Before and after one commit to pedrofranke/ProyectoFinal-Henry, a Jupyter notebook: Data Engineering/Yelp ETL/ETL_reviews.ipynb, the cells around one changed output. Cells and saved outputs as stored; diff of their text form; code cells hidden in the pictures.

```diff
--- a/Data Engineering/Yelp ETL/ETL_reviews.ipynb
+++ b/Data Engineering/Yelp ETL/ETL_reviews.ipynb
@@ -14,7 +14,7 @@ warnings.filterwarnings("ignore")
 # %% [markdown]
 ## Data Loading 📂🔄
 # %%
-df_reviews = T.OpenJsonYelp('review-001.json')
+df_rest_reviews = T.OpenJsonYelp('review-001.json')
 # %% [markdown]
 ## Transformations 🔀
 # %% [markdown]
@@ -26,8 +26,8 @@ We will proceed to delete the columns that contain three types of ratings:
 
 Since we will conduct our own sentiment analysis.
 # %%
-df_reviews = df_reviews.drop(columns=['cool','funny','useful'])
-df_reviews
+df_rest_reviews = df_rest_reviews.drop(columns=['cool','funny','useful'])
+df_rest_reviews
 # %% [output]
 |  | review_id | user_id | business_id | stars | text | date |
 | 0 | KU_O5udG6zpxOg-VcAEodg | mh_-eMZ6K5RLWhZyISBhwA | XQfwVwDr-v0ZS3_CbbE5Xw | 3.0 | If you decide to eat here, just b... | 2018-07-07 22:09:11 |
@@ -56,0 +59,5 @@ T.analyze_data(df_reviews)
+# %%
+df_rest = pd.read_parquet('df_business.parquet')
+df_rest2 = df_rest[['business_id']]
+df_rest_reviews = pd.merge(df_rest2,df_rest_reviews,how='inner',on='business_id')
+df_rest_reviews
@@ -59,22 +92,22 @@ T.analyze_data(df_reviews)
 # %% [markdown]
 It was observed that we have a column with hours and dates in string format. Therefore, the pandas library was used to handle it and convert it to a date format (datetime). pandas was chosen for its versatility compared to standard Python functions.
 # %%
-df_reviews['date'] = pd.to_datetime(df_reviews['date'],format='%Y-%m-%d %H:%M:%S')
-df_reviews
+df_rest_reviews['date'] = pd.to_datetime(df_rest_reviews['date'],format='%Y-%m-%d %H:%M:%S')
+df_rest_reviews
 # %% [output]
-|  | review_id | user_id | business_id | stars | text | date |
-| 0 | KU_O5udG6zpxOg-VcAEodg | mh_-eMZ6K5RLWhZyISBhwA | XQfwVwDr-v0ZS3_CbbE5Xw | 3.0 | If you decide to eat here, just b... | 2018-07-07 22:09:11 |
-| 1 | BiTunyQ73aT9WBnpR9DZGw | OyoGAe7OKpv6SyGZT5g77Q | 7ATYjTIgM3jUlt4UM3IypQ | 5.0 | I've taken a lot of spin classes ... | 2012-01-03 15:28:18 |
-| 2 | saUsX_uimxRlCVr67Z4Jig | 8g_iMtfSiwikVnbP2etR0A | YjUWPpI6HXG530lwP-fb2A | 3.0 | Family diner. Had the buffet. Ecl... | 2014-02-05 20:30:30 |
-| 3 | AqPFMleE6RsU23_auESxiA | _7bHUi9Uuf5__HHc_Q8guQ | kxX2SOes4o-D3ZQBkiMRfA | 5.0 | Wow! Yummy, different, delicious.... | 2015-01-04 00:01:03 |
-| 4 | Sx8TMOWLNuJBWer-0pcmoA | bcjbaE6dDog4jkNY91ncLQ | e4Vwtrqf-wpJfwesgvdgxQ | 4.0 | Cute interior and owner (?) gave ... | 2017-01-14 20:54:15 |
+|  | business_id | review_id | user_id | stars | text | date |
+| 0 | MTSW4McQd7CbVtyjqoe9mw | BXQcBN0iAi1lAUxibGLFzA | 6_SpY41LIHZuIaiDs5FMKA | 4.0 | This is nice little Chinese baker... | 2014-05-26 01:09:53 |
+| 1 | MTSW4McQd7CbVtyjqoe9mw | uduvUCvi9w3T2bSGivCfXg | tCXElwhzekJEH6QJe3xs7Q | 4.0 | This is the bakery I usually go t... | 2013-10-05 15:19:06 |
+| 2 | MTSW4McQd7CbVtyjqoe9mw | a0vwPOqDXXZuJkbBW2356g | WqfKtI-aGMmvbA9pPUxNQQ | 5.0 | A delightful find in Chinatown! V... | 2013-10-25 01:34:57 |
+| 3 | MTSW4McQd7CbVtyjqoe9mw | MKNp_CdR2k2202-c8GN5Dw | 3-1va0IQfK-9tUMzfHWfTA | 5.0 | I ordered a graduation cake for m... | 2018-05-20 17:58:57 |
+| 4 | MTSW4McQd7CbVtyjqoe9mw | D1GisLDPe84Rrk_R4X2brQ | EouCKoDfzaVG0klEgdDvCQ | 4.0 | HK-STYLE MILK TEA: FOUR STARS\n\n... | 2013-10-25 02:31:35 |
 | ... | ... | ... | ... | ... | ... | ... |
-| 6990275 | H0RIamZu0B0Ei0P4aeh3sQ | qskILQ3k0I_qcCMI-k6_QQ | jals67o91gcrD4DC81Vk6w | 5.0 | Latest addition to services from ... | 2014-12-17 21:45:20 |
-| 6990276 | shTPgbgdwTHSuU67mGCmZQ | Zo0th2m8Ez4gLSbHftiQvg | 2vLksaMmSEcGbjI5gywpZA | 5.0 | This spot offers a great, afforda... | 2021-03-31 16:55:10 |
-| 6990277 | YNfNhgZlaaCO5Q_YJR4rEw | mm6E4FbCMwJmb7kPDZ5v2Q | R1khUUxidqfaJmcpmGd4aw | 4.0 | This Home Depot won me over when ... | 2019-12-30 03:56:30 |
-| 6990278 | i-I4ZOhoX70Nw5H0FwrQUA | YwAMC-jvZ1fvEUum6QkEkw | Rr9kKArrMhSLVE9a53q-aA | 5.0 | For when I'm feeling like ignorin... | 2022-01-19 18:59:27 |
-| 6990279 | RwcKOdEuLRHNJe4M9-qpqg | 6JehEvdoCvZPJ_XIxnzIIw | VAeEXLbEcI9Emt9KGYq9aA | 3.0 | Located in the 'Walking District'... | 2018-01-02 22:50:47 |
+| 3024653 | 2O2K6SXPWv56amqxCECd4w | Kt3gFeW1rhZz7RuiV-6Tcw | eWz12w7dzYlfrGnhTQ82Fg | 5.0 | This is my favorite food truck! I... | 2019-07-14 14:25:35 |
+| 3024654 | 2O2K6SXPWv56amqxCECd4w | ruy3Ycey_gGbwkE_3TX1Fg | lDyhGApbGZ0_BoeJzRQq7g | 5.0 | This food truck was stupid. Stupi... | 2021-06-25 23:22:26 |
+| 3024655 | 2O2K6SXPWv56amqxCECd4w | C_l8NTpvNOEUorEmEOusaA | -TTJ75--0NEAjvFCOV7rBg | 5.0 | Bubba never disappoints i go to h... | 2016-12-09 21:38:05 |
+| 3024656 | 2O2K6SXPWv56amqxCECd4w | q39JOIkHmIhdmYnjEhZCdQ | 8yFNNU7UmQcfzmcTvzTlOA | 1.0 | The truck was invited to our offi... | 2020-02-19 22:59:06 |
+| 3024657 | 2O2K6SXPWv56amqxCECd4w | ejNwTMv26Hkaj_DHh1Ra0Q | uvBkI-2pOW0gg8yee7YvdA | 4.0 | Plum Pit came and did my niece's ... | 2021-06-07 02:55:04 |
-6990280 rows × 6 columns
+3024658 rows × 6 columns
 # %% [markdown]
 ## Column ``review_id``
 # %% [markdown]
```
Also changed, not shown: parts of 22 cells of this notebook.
= = = = =
### WHAT YOU NEED TO DO
In the listing, find every line containing the word "VcAEodg" and list it.

### WORKED SOLUTION
 | 0 | KU_O5udG6zpxOg-VcAEodg | mh_-eMZ6K5RLWhZyISBhwA | XQfwVwDr-v0ZS3_CbbE5Xw | 3.0 | If you decide to eat here, just b... | 2018-07-07 22:09:11 |
-| 0 | KU_O5udG6zpxOg-VcAEodg | mh_-eMZ6K5RLWhZyISBhwA | XQfwVwDr-v0ZS3_CbbE5Xw | 3.0 | If you decide to eat here, just b... | 2018-07-07 22:09:11 |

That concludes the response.